ERIC Number: ED449277
Record Type: RIE
Publication Date: 2000-Dec-12
High School Dropout, Race-Ethnicity, and Social Background from the 1970s to the 1990s.
Hauser, Robert M.; Simmons, Solon J.; Pager, Devah I.
This paper uses data from the October Current Population Surveys, which involved 167,400 youth age 14-24 years who were subject to the risk of high school dropout, to examine the effects of race, ethnicity, and social background on high school students' dropout rates. Research indicates that between 1972 and 1998, the dropout rate was least among whites and greatest among Hispanics, and it has declined among whites and African Americans since the late 1970s. Annual dropout rates are successively higher in each of the last 3 years of high school. Males drop out more than females. Social background favors school continuation among whites relative to minorities, but trends in background are favorable to both whites and African Americans. Residence in a large, central city increases high school dropout rates among whites and African Americans. The end of compulsory school attendance increases dropout rates, especially among minorities. Having a female head of household increases dropout, particularly among whites. The postsecondary education of parents and home ownership sharply lower dropout. Residential location, family structure, and socioeconomic standing should inform the understanding of changes in high school dropout rates, as should the dynamics of the economy and of educational policy. (Contains 26 figures and 27 references.) (SM)
Publication Type: Numerical/Quantitative Data; Reports - Descriptive

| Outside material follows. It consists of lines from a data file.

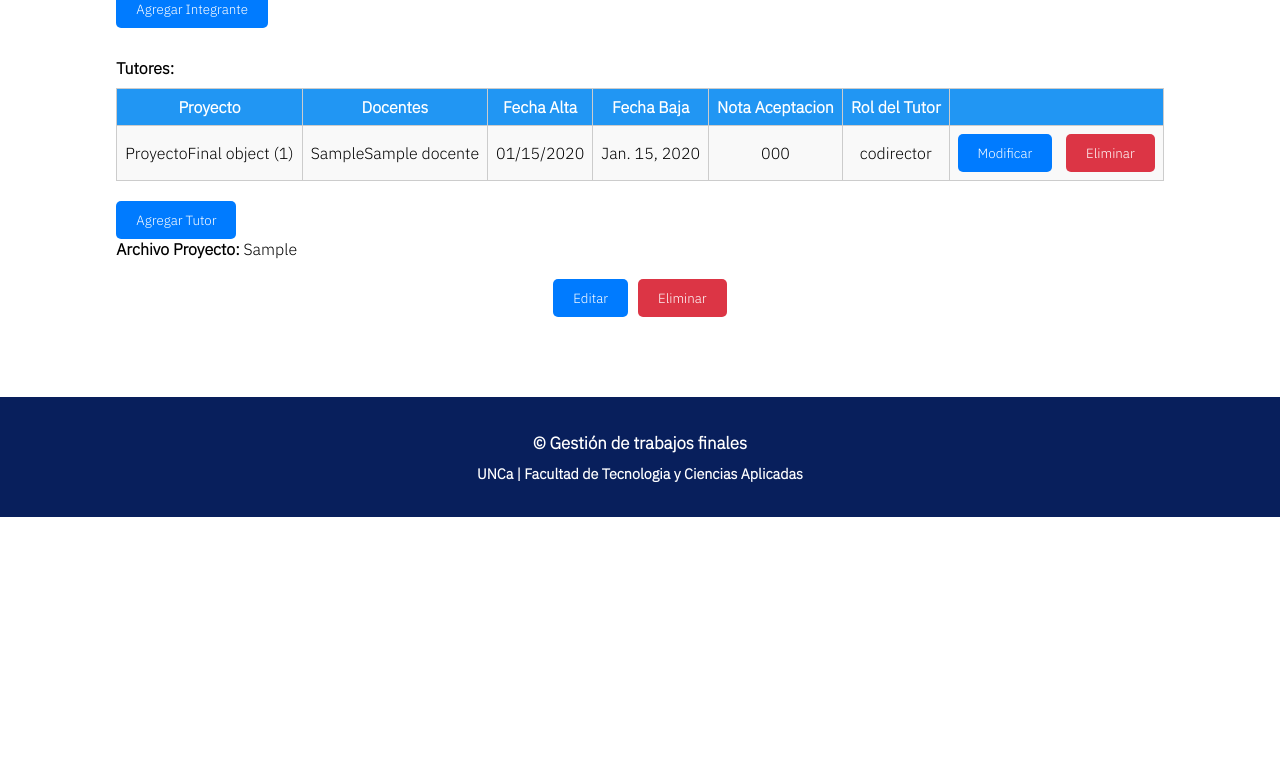
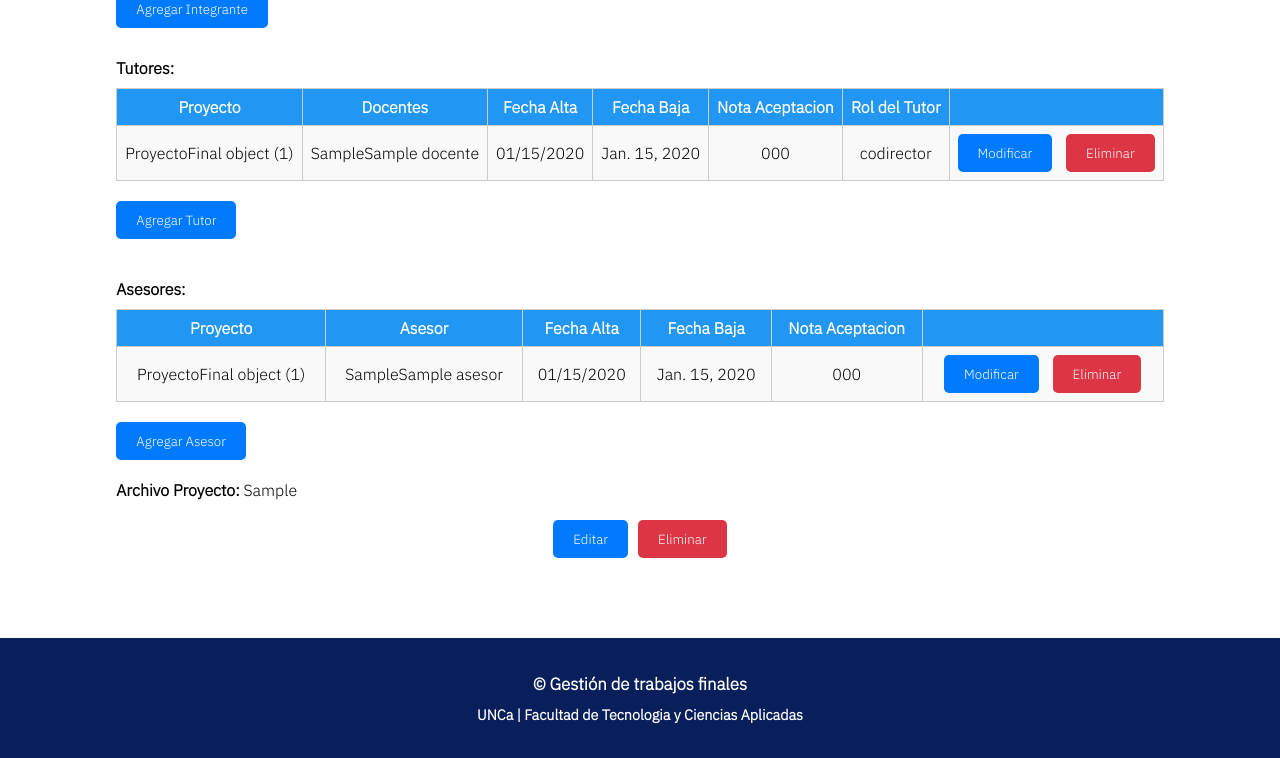
Before and after one commit to PaulaRojasFrias/laboratorio-prog3, a Django app: page /proyecto_trabajo_final/proyecto/1/ in a window 1280 px wide. Shown: the part 492-1250 px from the top of the page. Before the commit the page ends 1009 px from the top, so only its background shows below. Run offline with Django 4.2, Linux system fonts and the light colour scheme; tables that the repository leaves empty hold one stand-in row (values such as "Sample post"); some libraries are stand-ins or nearby versions.

Commit message:
View de asesores

```diff
--- a/proyecto_trabajo_final/templates/proyecto_trabajo_final/proyecto_detalle.html
+++ b/proyecto_trabajo_final/templates/proyecto_trabajo_final/proyecto_detalle.html
@@ -74,6 +74,40 @@
                 </table>
                 <button><a href="{% url 'proyecto_trabajo_final:tutorProyecto_create' proyecto.id%}">Agregar Tutor</a></button>
             </div>
+            <br>
+            <br>
+            <p><strong>Asesores:</strong></p>
+            <div id='divTabla2'>
+                <table clase='tabla'>
+                    <tr clase='encabezado'>
+                        <th>Proyecto</th>
+                        <th>Asesor</th>
+                        <th>Fecha Alta</th>
+                        <th>Fecha Baja</th>
+                        <th>Nota Aceptacion</th>
+                        <th></th>
+                    </tr>
+                    {% for asesor in asesores %}
+                        <tr>
+                        <td>{{ asesor.proyecto }}</td>
+                        <td>{{ asesor.asesor }}</td>
+                        <td>{{ asesor.fechaAltaAsesor|date:"SHORT_DATE_FORMAT" }}</td>
+                        <td>{{ asesor.fechaBajaAsesor|default_if_none:"---"  }}</td>
+                        <td>{{ asesor.notaAceptacion }}</td>
+                        <td>
+                            <button><a href="{% url 'proyecto_trabajo_final:asesorProyecto_edit' pk=asesor.id pk2=proyecto.id %}">Modificar</a></button>
+                            <form action="{% url 'proyecto_trabajo_final:asesorProyecto_delete' proyecto.id%}" method="POST">
+                                {% csrf_token %}
+                                <input type="hidden" name="id_asesor" value="{{ asesor.id }}">
+                                <input type="submit" value="Eliminar" onclick="return confirm('¿Está seguro que desea eliminar el registro?');">
+                            </form>
+                        </td>
+                        </tr>
+                    {% endfor %}
+                </table>
+                <button><a href="{% url 'proyecto_trabajo_final:asesorProyecto_create' proyecto.id%}">Agregar Asesor</a></button>
+            </div>
+            <br>
 
             <p><strong>Archivo Proyecto:</strong>
                 {% if proyecto.proyectoFinal %}
--- a/proyecto_trabajo_final/urls.py
+++ b/proyecto_trabajo_final/urls.py
@@ -1,6 +1,6 @@
 from django.urls import path
 
-from proyecto_trabajo_final.views import integranteProyecto_create, integranteProyecto_delete, integranteProyecto_detalle, integranteProyecto_edit, proyecto_create, proyecto_delete, proyecto_detalle, proyecto_edit, proyecto_lista, tutorProyecto_create, tutorProyecto_delete, tutorProyecto_edit
+from proyecto_trabajo_final.views import asesorProyecto_create, asesorProyecto_delete, asesorProyecto_edit, integranteProyecto_create, integranteProyecto_delete, integranteProyecto_detalle, integranteProyecto_edit, proyecto_create, proyecto_delete, proyecto_detalle, proyecto_edit, proyecto_lista, tutorProyecto_create, tutorProyecto_delete, tutorProyecto_edit
 
 app_name = 'proyecto_trabajo_final'
 urlpatterns = [
@@ -19,4 +19,8 @@ urlpatterns = [
     path('tutor/create/<int:pk>', tutorProyecto_create, name='tutorProyecto_create'),
     path('tutor/delete/<int:pk>', tutorProyecto_delete, name='tutorProyecto_delete'),
     path('tutor/edit/<int:pk>/<int:pk2>', tutorProyecto_edit, name='tutorProyecto_edit'),
+
+    path('asesor/create/<int:pk>', asesorProyecto_create, name='asesorProyecto_create'),
+    path('asesor/delete/<int:pk>', asesorProyecto_delete, name='asesorProyecto_delete'),
+    path('asesor/edit/<int:pk>/<int:pk2>', asesorProyecto_edit, name='asesorProyecto_edit'),
 ]
--- a/proyecto_trabajo_final/views.py
+++ b/proyecto_trabajo_final/views.py
@@ -2,9 +2,9 @@ from django.http import HttpResponse
 from django.shortcuts import get_object_or_404, redirect, render
 from django.urls import reverse
 from django.contrib import messages
-from proyecto_trabajo_final.forms import IntegranteProyectoForm, ProyectoForm, TutorForm
+from proyecto_trabajo_final.forms import AsesorPTFForm, IntegranteProyectoForm, ProyectoForm, TutorForm
 
-from proyecto_trabajo_final.models import PTF_Integrantes, ProyectoFinal, TutoresPTF
+from proyecto_trabajo_final.models import AsesorPTF, PTF_Integrantes, ProyectoFinal, TutoresPTF
 
 #<<<<<<<<<<<<<<<<<<<<<<<<< PROYECTO TRABAJO FINAL >>>>>>>>>>>>>>>>>>>>>>
 def proyecto_lista(request):
@@ -15,7 +15,8 @@ def proyecto_detalle(request, pk):
     proyecto = get_object_or_404(ProyectoFinal, pk=pk)
     integrantes = PTF_Integrantes.objects.filter(proyectoFinal=proyecto)
     tutores = TutoresPTF.objects.filter(proyecto=proyecto)
-    return render(request, 'proyecto_trabajo_final/proyecto_detalle.html', {'proyecto': proyecto, 'integrantes':integrantes, 'tutores': tutores})
+    asesores = AsesorPTF.objects.filter(proyecto=proyecto)
+    return render(request, 'proyecto_trabajo_final/proyecto_detalle.html', {'proyecto': proyecto, 'integrantes':integrantes, 'tutores': tutores, 'asesores': asesores})
 
 def proyecto_create(request):
     nuevo_proyecto = None
@@ -143,3 +144,44 @@ def tutorProyecto_edit(request, pk, pk2):
         integrante_form = TutorForm(instance=integrante)
 
     return render(request, 'proyecto_trabajo_final/tutorProyecto_edit.html', {'form': integrante_form})
+
+#<<<<<<<<<<<<<<<<<<<<<<<<< ASESORES QUE CONFORMAN LOS PROYECTOS  >>>>>>>>>>>>>>>>>>>>>>
+def asesorProyecto_create(request, pk):
+    proyecto = get_object_or_404(ProyectoFinal, pk=pk)
+    nuevoAsesor = None
+    if(request.method == 'POST'):
+        asesorForm = AsesorPTFForm(request.POST, request.FILES)
+        if asesorForm.is_valid():
+            nuevoAsesor = asesorForm.save(commit=True)
+            messages.success(request, 'Se ha agrgado correctamente el nuevo asesor')
+            return redirect(reverse('proyecto_trabajo_final:proyecto_detalle', args=[proyecto.id]))
+    else:
+        asesorForm = AsesorPTFForm()
+
+    return render(request, 'proyecto_trabajo_final/asesorProyecto_form.html', {'form': asesorForm})
+
+def asesorProyecto_delete(request, pk):
+    proyecto = get_object_or_404(ProyectoFinal, pk=pk)
+    if request.method == 'POST':
+        if 'id_asesor' in request.POST:
+            asesorPro = get_object_or_404(AsesorPTF, pk=request.POST['id_asesor'])
+            asesor = asesorPro.asesor
+            asesorPro.delete()
+            messages.success(request, 'Se ha eliminado existosamente el tutor  {}' .format(asesor))
+        else:
+            messages.error(request, 'Debe indicar que tutor desea eliminar')
+    return redirect(reverse('proyecto_trabajo_final:proyecto_detalle', args=[proyecto.id]))
+
+def asesorProyecto_edit(request, pk, pk2):
+    asesor = get_object_or_404(AsesorPTF, pk=pk)
+    proyecto = get_object_or_404(ProyectoFinal, pk=pk2)
+    if request.method == 'POST':
+        asesor_form = AsesorPTFForm(request.POST, request.FILES, instance=asesor)
+        if asesor_form.is_valid():
+            asesor_form.save()
+            messages.success(request, 'Se ha actualizado correctamente el asesor')
+            return redirect(reverse('proyecto_trabajo_final:proyecto_detalle', args=[proyecto.id]))
+    else:
+        asesor_form = AsesorPTFForm(instance=asesor)
+
+    return render(request, 'proyecto_trabajo_final/asesorProyecto_edit.html', {'form': asesor_form})
```
Also changed, not shown: proyecto_trabajo_final/forms.py (+52 -4 lines), proyecto_trabajo_final/templates/proyecto_trabajo_final/asesorProyecto_edit.html (added, +42 -0 lines), proyecto_trabajo_final/templates/proyecto_trabajo_final/asesorProyecto_form.html (added, +17 -0 lines).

Education Level: N/A
Sponsor: Russell Sage Foundation, New York, NY.; Spencer Foundation, Chicago, IL.
Authoring Institution: N/A